[What needs to be done]: Lines below that hold the word "after" must be copied in full.

[Dataset]:

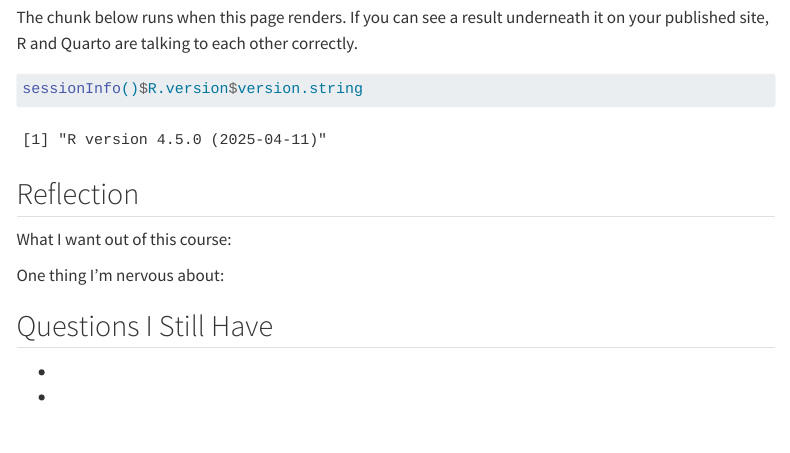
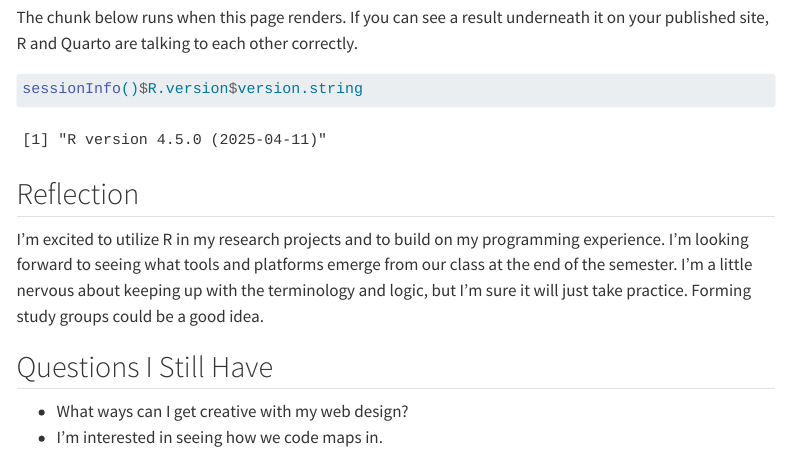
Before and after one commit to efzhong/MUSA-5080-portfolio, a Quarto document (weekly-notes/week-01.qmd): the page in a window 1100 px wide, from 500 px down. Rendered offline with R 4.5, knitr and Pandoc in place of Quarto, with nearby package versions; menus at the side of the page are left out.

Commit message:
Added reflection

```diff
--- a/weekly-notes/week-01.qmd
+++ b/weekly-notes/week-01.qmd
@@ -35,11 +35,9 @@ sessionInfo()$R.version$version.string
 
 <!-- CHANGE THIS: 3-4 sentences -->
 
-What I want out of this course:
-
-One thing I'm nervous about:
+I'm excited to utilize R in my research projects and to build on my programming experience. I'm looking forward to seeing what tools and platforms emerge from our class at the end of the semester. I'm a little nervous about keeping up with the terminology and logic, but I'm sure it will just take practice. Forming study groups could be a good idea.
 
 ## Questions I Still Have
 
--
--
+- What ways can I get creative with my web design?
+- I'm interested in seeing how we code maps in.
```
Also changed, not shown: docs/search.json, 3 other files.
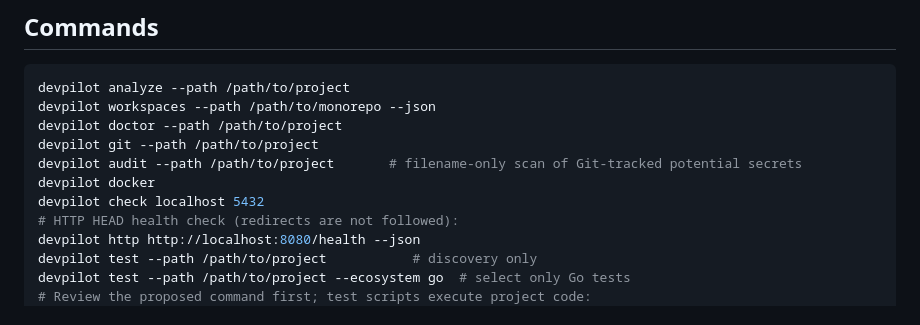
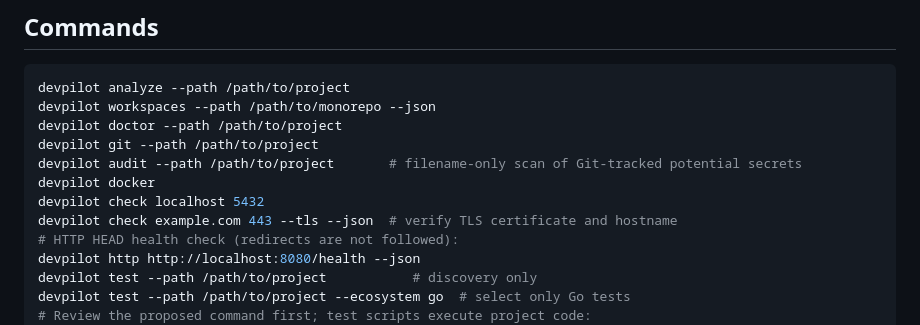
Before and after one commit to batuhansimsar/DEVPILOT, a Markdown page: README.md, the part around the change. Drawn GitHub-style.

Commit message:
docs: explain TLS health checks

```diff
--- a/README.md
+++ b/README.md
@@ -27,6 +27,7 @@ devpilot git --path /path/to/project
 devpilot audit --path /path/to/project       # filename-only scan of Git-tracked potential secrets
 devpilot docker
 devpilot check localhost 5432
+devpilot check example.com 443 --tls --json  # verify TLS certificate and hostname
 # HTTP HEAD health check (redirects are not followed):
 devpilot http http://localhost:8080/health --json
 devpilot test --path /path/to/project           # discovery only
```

[Response box]:
Before and after one commit to efzhong/MUSA-5080-portfolio, a Quarto document (weekly-notes/week-01.qmd): the page in a window 1100 px wide, from 500 px down. Rendered offline with R 4.5, knitr and Pandoc in place of Quarto, with nearby package versions; menus at the side of the page are left out.
Before and after one commit to batuhansimsar/DEVPILOT, a Markdown page: README.md, the part around the change. Drawn GitHub-style.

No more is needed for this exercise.